Content-Type make sense?
Yes and no. It's certainly nice for the server to tell us that the response is in JSON, but it is by no means a requirement. It would make sense to throw an exception if the Content-Type was something unexpected, such as
application/xml. However, to throw an exception if the content type was not specified seems overly strict. It doesn't give any security benefit either, since the application has to ensure that the consumed JSON was parsed correctly.
Specifying the charset is a "nice to have", as well, but I would wager defaulting to UTF-8 if no charset was specified should be the norm. An exception because the charset was not explicitly defined is overkill.
X-Content-Type-Options make sense?
X-Content-Type-Options header is designed to tell browsers "Don't try to figure out what this is on your own. Just trust my
Content-Type header. Your library is not a browser, it probably doesn't try to figure out what kind of content it receives based on whichever parser doesn't throw an error. The fact that the library throws an exception if this header is not present likely indicates that the behavior of "Just parse whatever you get as JSON" is hard-coded, so demanding a header that tells the library to behave how it already behaves is pointless.
Content-Disposition make sense?
No. The idea of
Content-Disposition: attachment is to kindly ask the browser to download and save a file, rather than to display it. This can be nice if you want the user to download a file (e.g. a video), rather than to display it.
In the context of a JSON response of an API, this makes no sense whatsoever. Forcing the API to instruct the browser to download a response instead of displaying it inline just makes debugging harder. It's pointless, it makes your life harder, and it has no security benefit whatsoever.
X-Frame-Options make sense?
No. The idea of X-Frame-Options is to prevent clickjacking. An API response is not an interactive website, and it makes no sense for an API consumer to demand this header to be set.
So, what should I do?

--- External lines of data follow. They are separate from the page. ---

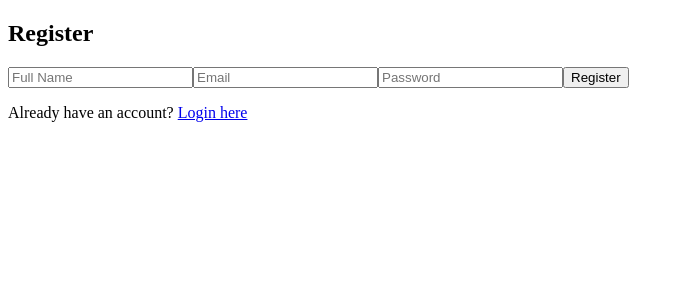
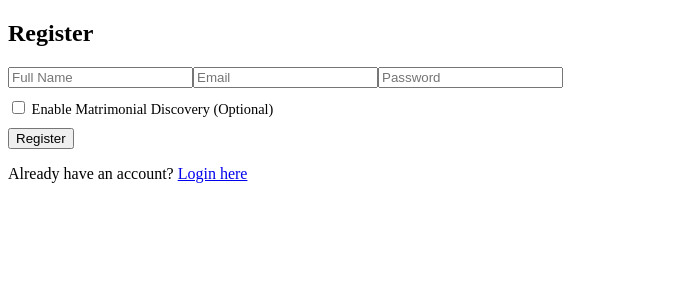
Before and after one commit to Abhrankan-Chakrabarti/EventCompanionApp, a React (Create React App) app in the folder frontend/: page /register in a window 1280 px wide. Shown: the top 300 px of the page, without its empty margins (0-684 px from the left). Built offline with nearby package versions, Linux system fonts and the light colour scheme; no server answers.

Commit message:
Update Register.jsx

```diff
--- a/frontend/src/pages/Register.jsx
+++ b/frontend/src/pages/Register.jsx
@@ -6,6 +6,8 @@ export default function Register() {
   const [name, setName] = useState("");
   const [email, setEmail] = useState("");
   const [password, setPassword] = useState("");
+  // Phase 1: Silent Opt-in for matrimonial features
+  const [isLooking, setIsLooking] = useState(false);
   const [error, setError] = useState("");
   const navigate = useNavigate();
 
@@ -13,7 +15,13 @@ export default function Register() {
     e.preventDefault();
     setError("");
     try {
-      await registerUser({ name, email, password });
+      // Send the matrimonial flag along with core data
+      await registerUser({
+        name,
+        email,
+        password,
+        matrimonialProfile: { isPublic: isLooking }
+      });
       alert("Registration successful! Please log in.");
       navigate("/login");
     } catch (err) {
@@ -51,6 +59,18 @@ export default function Register() {
         required
       />
 
+      {/* Phase 1: Subtle Matrimonial Integration */}
+      <div style={{ margin: "10px 0", fontSize: "0.9rem" }}>
+        <label>
+          <input
+            type="checkbox"
+            checked={isLooking}
+            onChange={(e) => setIsLooking(e.target.checked)}
+          />
+          {" "}Enable Matrimonial Discovery (Optional)
+        </label>
+      </div>
+
       <button type="submit">Register</button>
 
       <p>
```
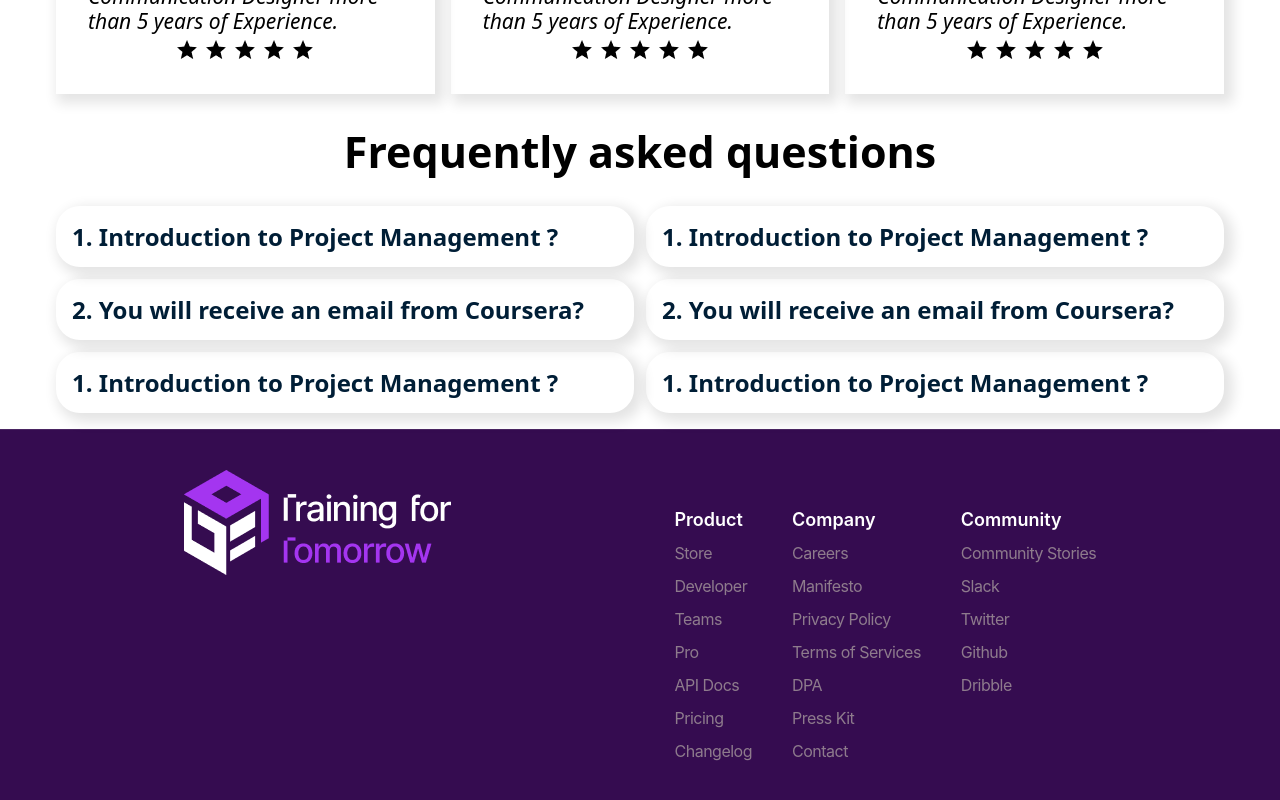
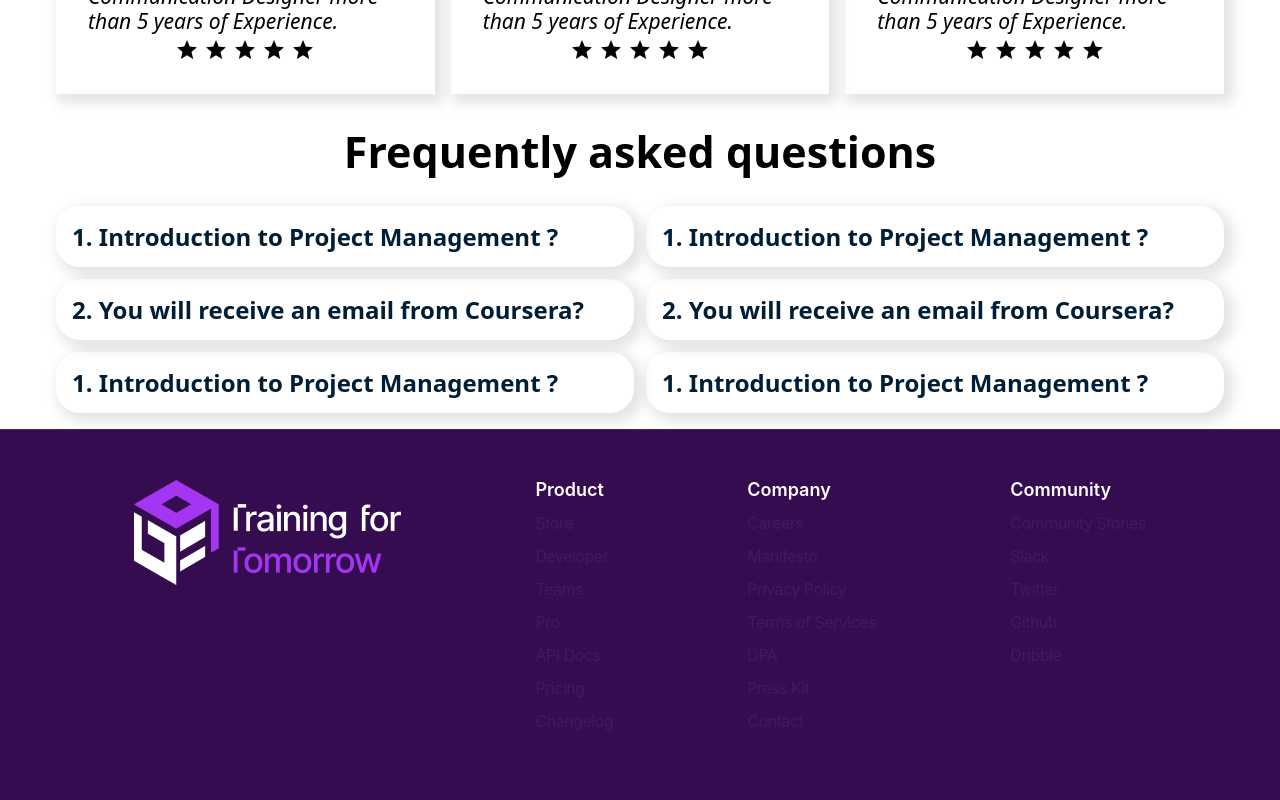
Before and after one commit to MrSohaibAhmed/tft-web, a React (Vite) app: page /course in a window 1280 px wide. Shown: the part 3472-4272 px from the top of the page. Built offline with nearby package versions, Linux system fonts and the light colour scheme.

Commit message:
About Us and Modified footer code
Create a About section and also make change the footer

```diff
--- /dev/null
+++ b/src/components/About/About.jsx
@@ -0,0 +1,68 @@
+//import React from 'react';
+import "./about.css";
+import Bell from "../../assets/images/bell.png";
+import Link from "../../assets/images/linkdin.png";
+
+function About() {
+    return (
+        <>
+            <section>
+                <div className="about-section">
+                    <div className='Menu-of-About'>
+                        <ul>
+                            <li className="button-color">About</li>
+                            <li>Outcomes</li>
+                            <li>Courses</li>
+                            <li>Testimonials</li>
+                        </ul>
+                    </div>
+                    <hr style={{
+                        border: "3px solid #E0E0E0", marginTop: "12px",
+                    }} />
+                    <div>
+                        {/* First Part */}
+                        <div className="one-part">
+                            <h1 className="heading-style">What you&apos;ll learn</h1>
+                            <div className="one-part-section">
+                                <ul>
+                                    <li>Apply your skills to projects and build a portfolio that showcases your proficiency to employers while preparing for the CAPM certification exam.</li>
+                                    <li>Incorporate Agile concepts of adaptive planning, iterative development, and continuous improvement leading to early deliveries and customer value.</li>
+                                    <li>Master the most up-to-date concepts, tools, principles, and language project managers use in their daily roles.</li>
+                                    <li>Track and manage projects, including addressing difficult client situations and how activities shift throughout the project management lifecycle.</li>
+                                </ul>
+                            </div>
+                        </div>
+                        {/* Second Part */}
+                        <div className="second-part">
+                            <h1 className="heading-style">Skills you&apos;ll gain</h1>
+                            <ul>
+                                <li>Project Management</li>
+                                <li>Team</li>
+                                <li>System Administration</li>
+                                <li>Notion</li>
+                            </ul>
+                        </div>
+                        {/* Third Part */}
+                        <div className="third-part">
+                            <h1 className="heading-style">Details to know</h1>
+                            <div className="third-part-section">
+                                <div className="third-one">
+                                    <img src={Link} alt="LinkedIn" />
+                                    <h3>Shareable Certificate</h3>
+                                    <h6>Add to your LinkedIn profile</h6>
+                                </div>
+                                <div className="third-second">
+                                    <img src={Bell} alt="Bell" />
+                                    <h3>Recently updated!</h3>
+                                    <h6>February 2024</h6>
+                                </div>
+                            </div>
+                        </div>
+                    </div>
+                </div>
+            </section>
+        </>
+    );
+}
+
+export default About;
--- /dev/null
+++ b/src/components/About/about.css
@@ -0,0 +1,123 @@
+.about-section {
+  width: 90%;
+  margin-left: 40px;
+  height: auto;
+}
+
+.Menu-of-About {
+  width: 100%;
+  margin-top: 20px;
+}
+
+.Menu-of-About ul {
+  display: flex;
+  gap: 40px;
+  padding: 0;
+  margin: 0;
+  list-style: none;
+  line-height: 20px;
+  color: #454545;
+  cursor: pointer;
+}
+
+.button-color {
+  background-color: #591785;
+  color: #FFFFFF;
+  padding: 4px;
+  border-radius: 5px;
+  border: 1px solid transparent;
+}
+
+.one-part {
+  width: 100%;
+  display: flex;
+  flex-direction: column;
+  flex-wrap: wrap;
+}
+
+.heading-style {
+  font-family: Inter, sans-serif;
+  font-size: 25px;
+  font-weight: 600;
+  line-height: 20px;
+  color: #001E36;
+  margin-top: 20px;
+}
+
+.one-part-section {
+  display: flex;
+  gap: 20px;
+  line-height: 20px;
+  width: 100%;
+  padding-bottom: 30px;
+  flex-wrap: wrap;
+}
+
+.one-part-section ul {
+  list-style-type: disc;
+  color: #000000;
+}
+
+.one-part-section li {
+  margin-top: 20px;
+  font-family: 'Inter', sans-serif;
+  text-align: left;
+}
+
+.second-part {
+  width: 100%;
+}
+
+.second-part h1 {
+  margin-bottom: 20px;
+}
+
+.second-part ul {
+  display: flex;
+  gap: 20px;
+  padding: 0;
+  margin: 0;
+  list-style: none;
+  flex-wrap: wrap;
+}
+
+.second-part li {
+  background-color: #EBEBEB;
+  color: #000000;
+  border-radius: 8px;
+  padding: 7px;
+  margin-right: 5px;
+}
+
+.third-part-section {
+  margin-top: 20px;
+  display: flex;
+  align-items: flex-start;
+  gap: 20px;
+  flex-wrap: wrap;
+}
+
+.third-one, .third-second {
+  text-align: left;
+}
+
+@media (max-width: 768px) {
+  .Menu-of-About ul {
+      flex-direction: column;
+      gap: 10px;
+  }
+
+  .one-part-section {
+      flex-direction: column;
+      width: 100%;
+  }
+/*
+  .second-part ul {
+      flex-wrap: wrap;
+  } */
+
+  /* .third-part-section {
+      flex-direction: column;
+      gap: 10px;
+  } */
+}
--- a/src/components/Footer/Footer.jsx
+++ b/src/components/Footer/Footer.jsx
@@ -1,25 +1,65 @@
-import React from 'react'
-import "./footer.css";
-import Img from "../../assets/logo.png";
-import MyCollapse from '../Collapse';
+import  { useState } from 'react';
+import './footer.css';
+import Img from '../../assets/logo.png';
 
 const Footer = () => {
+  const [activeIndex, setActiveIndex] = useState(null);
+
+  const handleAccordionToggle = (index) => {
+    setActiveIndex(activeIndex === index ? null : index);
+  };
+
   return (
-    <>
     <footer>
       <div className="footer">
-        <div className='main-footer-part'>
-        <div className="footer-logo">
-       <img src={Img} alt="" />
+        <div className="main-footer-part">
+          <div className="footer-logo">
+            <img src={Img} alt="Logo" />
+          </div>
+
+          <div
+            className={`footer-content ${activeIndex === 0 ? 'active' : ''}`}
+            onClick={() => handleAccordionToggle(0)}
+          >
+            <h3>Product</h3>
+            <p>Store</p>
+            <p>Developer</p>
+            <p>Teams</p>
+            <p>Pro</p>
+            <p>API Docs</p>
+            <p>Pricing</p>
+            <p>Changelog</p>
+          </div>
+
+          <div
+            className={`footer-content ${activeIndex === 1 ? 'active' : ''}`}
+            onClick={() => handleAccordionToggle(1)}
+          >
+            <h3>Company</h3>
+            <p>Careers</p>
+            <p>Manifesto</p>
+            <p>Privacy Policy</p>
+            <p>Terms of Services</p>
+            <p>DPA</p>
+            <p>Press Kit</p>
+            <p>Contact</p>
+          </div>
+
+          <div
+            className={`footer-content ${activeIndex === 2 ? 'active' : ''}`}
+            onClick={() => handleAccordionToggle(2)}
+          >
+            <h3>Community</h3>
+            <p>Community Stories</p>
+            <p>Slack</p>
+            <p>Twitter</p>
+            <p>Github</p>
+            <p>Dribble</p>
+          </div>
         </div>
-        {/*Here is the collapse*/}
-        <MyCollapse/>
+      </div>
+    </footer>
+  );
+};
 
-</div>
-        </div>
-    </footer>
-    </>
-  )
-}
-
-export default Footer
+export default Footer;
--- a/src/components/Footer/footer.css
+++ b/src/components/Footer/footer.css
@@ -1,16 +1,13 @@
-/*CSS for footer component*/
-.footer{
+/* Existing styles */
+.footer {
     width: 100%;
     height: 439px;
-    top: 3155px;
     gap: 0px;
-    border: 1px 0px 0px 0px;
-    opacity: 0px;
     background-color: #350C50;
-    border: 1px 0px 0px 0px;
     border-top: 1px solid #FFFFFF1A;
   }
-    .main-footer-part{
+
+  .main-footer-part {
     margin-top: 20px;
     display: flex;
     align-items: flex-start;
@@ -18,11 +15,62 @@
     flex-direction: row;
     padding-top: 30px;
   }
-    .footer-logo{
+
+  .footer-logo {
     width: 267px;
     height: 105px;
-    top: 35px;
-    left: 90px;
     gap: 0px;
-    opacity: 0px;
   }
+
+  .footer-content h3 {
+    color: #FFFFFF;
+    font-family: Inter;
+    font-size: 18px;
+    font-weight: 600;
+    line-height: 20px;
+    text-align: left;
+  }
+
+  .footer-content p {
+    color: #FFFFFF1A;
+    font-family: Inter;
+    font-size: 16px;
+    font-weight: 400;
+    line-height: 20px;
+    letter-spacing: -0.5px;
+    opacity: 60%;
+    margin-top: 13px;
+  }
+
+  /* Media queries for smaller screens */
+@media (max-width: 768px) {
+    .main-footer-part {
+      flex-direction: column;
+      align-items: center;
+    }
+
+    .footer-content {
+      width: 100%;
+      background-color: white;
+      color: #000000;
+      margin-top: 20px;
+      padding: 20px;
+      text-align: center;
+      border-radius: 8px;
+      box-shadow: 0 2px 4px rgba(0, 0, 0, 0.1);
+    }
+
+    .footer-content h3 {
+      cursor: pointer;
+      color: #000000;
+    }
+
+    .footer-content p {
+      display: none;
+      color: #000000;
+    }
+
+    .footer-content.active p {
+      display: block;
+    }
+  }
```
Also changed, not shown: src/assets/images/bell.png (added), src/assets/images/linkdin.png (added). Lines whose indentation alone changed are shown as unchanged.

Remove these checks, plain and simple. They don't add to security and reduce compatibility.
The only checks that might make sense is the
Content-Type header, but even then I would only throw an exception if the content type is something other than
application/json, meaning that the server bothered to check and is sending something that the library knows it can't parse.